By Dan Cirucci
Posted with permission from The Dan Cirucci Blog
A new academic study says that President Trump has broken with his predecessors on yet another front.
It seems a group of learned academicians who know about these things have found that both Trump’s style of speech and his actual words score higher on the confidence scale and lower on the analytical scale than all modern president starting with Woodrow Wilson and even going all the way back into the 19th century.
Here’s the way it breaks down: an analytical speaker is more likely to speak in conditioned terms with language that is couched in nuance and an either/or structure. Theoretically, an analytical speaker relies more on logic, building a case in a structured, orderly manner. On the other hand, what’s described as a confident speaking style presumably relies on clear, bold declarations; avoids conditional adjectives and adverbs and even embraces superlatives and visual imagery to make a case. Wilson was the first to use the more confident style but no one has broken with the analytical approach more than Trump has.
So, President Trump has rewritten the rules when it comes to presidential communication and this applies whether we’e talking about a stump speech a political barn burner or a state of the union address. Even President Trump’s inaugural address in 2017 was a broad-brushed symphony of self-confidence delivered in a breathtakingly vivid fashion.
How does President Trump accomplish all this and why is he so unafraid to break the rules?
Well, for one thing Trump is simply a natural-born salesman. Nearly his entire business success has been built on his sales acumen. When it comes to selling, no matter the product, his instincts have proved to be peerless. He implicitly trusts himself to make the sale and he delivers nearly every time.The confidence that he exudes is not merely part of his own charisma but it’s inherent to the brand that he has created.
The confident style can have way of sticking with the audience. So, when President Trump says “That I can tell you” or “Don’t worry, it will be done,” there’s a finality and a certainty to the words.
Part of the reason for this is the fact that President Trump doesn’t hesitate when he speaks. There are no long pauses or “ehhs” or “uuuhhhs” or “ahhhs” in his delivery — none whatsoever. Yes, he often uses a teleprompter but so have all of the other presidents in the modern era. The difference is that Trump simply does not stumble. And, incredibly, he can turn away from the text of the speech in the prompter even for significant lengths of time and then turn back to it seamlessly.
Trump also has an impressive ability to read his audience. Reading an audience while you’re delivering a speech is a fine art. Because he’s constantly taking the pulse of the audience (astutely determining their level of interest, engagement, enthusiasm or lack thereof) Trump can easily hold a crowd’s attention for 40, 60, 80 or even 90 minutes.

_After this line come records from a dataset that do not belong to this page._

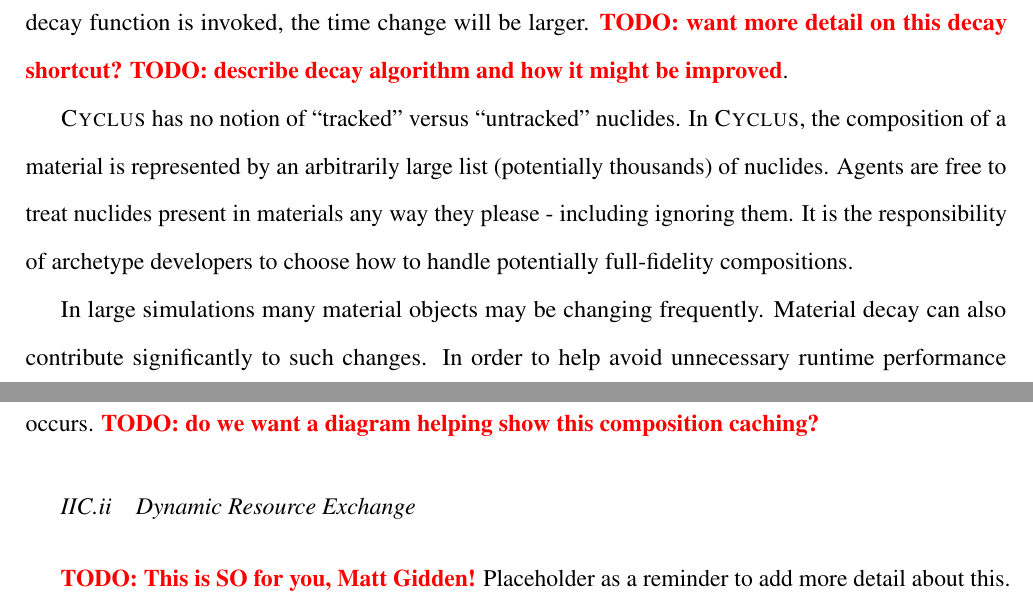
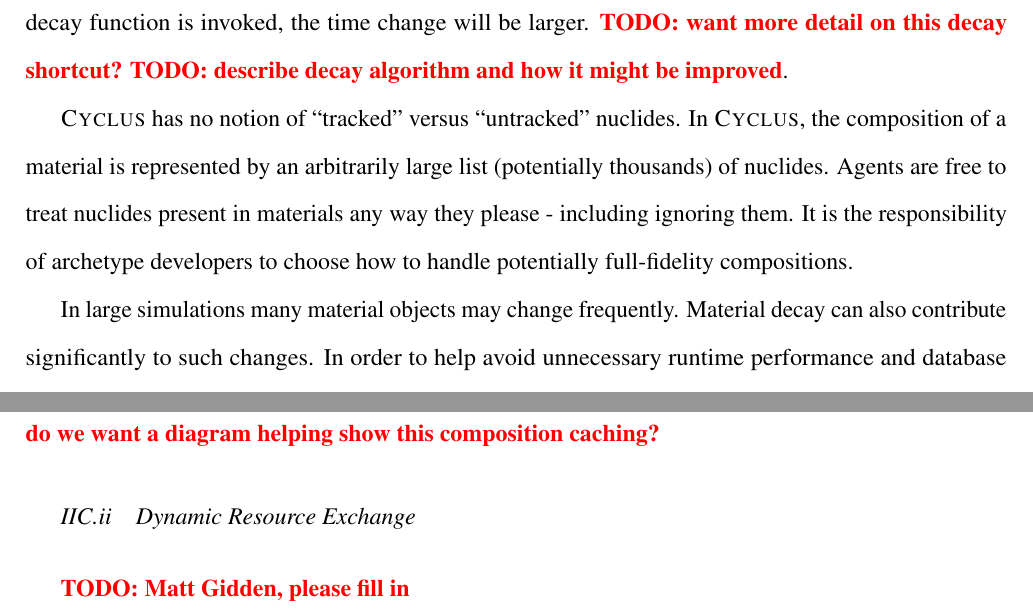
Before and after one commit to cyclus/fundamentals-paper, a LaTeX document (fundamentals/fundamentals.tex, which reads fundamentals/impl.tex): two parts of page 15 of 38, joined at a grey line, cut so that both start at the same text. Compiled offline with pdfLaTeX.

Commit message:
small edits

```diff
--- a/fundamentals/impl.tex
+++ b/fundamentals/impl.tex
@@ -368,7 +368,7 @@
 please - including ignoring them.  It is the responsibility of archetype
 developers to choose how to handle potentially full-fidelity compositions.
 
-In large simulations many material objects may be changing frequently.
+In large simulations many material objects may change frequently.
 Material decay can also contribute significantly to such changes.  In order to
 help avoid unnecessary runtime performance and database space impacts,
 compositions in \Cyclus have some special features.
@@ -390,8 +390,7 @@
 
 \subsubsection{Dynamic Resource Exchange}
 
-\TODO{This is SO for you, Matt Gidden!}
-Placeholder as a reminder to add more detail about this.
+\TODO{Matt Gidden, please fill in}
 
 \subsection{Simulation Assistance}
 So that users and developers can build working simulations
```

Again, this ability probably comes from Trump’s depth or experience as a salesman. If you can’t gauge the potential customer’s level of interest while you’re making your sales presentation, you’ll never make the sale. You need to know when and how to use certain techniques or rhetorical devices to close the deal.
Because he is inherently visceral and instinctive, Trump doesn’t need analytics. In fact, he’s probably suspicious of metrics, and rightfully so. This is a man who trusts his heart and gut and his appeal to his audience is heart-to-heart and gut-to-gut. He knows that his vast army of enthusiasts “get it” — that they understand what he’s talking about and where he’s coming from — even if so-called “detached” observes can’t fathom his appeal.
Watch Trump closely and you will see there’s a method to what intellectual snobs would dismiss as his madness. He knows when to slow down or speed up in his delivery. He understands the ebb and flow of a speech. He knows when to break away for an anecdote, a self-deprecating remark, a clever observation, the biting dismissal of a foe, the expression of heartfelt gratitude and even a poignant aside. At the same time, he will stay on message and come back to the same words and phrases again and again. These become part of the Trump lexicon and the contribute to this president’s iconography.
Finally, credit must be given to Trump’s speechwriters and among these the master is undoubtedly Stephen Miller. At 33, Miller is a wunderkind — a shrewd political operator, a consummate strategist, a bold visualizer and a master of the written and spoken word.
Because the media are so consumed with TDS (Trump Derangement Syndrome) they have been unable to even begin to recognize President Trump’s impressive abilities as a communicator and his remarkable accomplishments. But this is probably just as well. Like Ronald Reagan, President Trump doesn’t always mind being undervalued or underestimated. If all this gives him more room to devise, surprise and ultimately triumph, so much the better.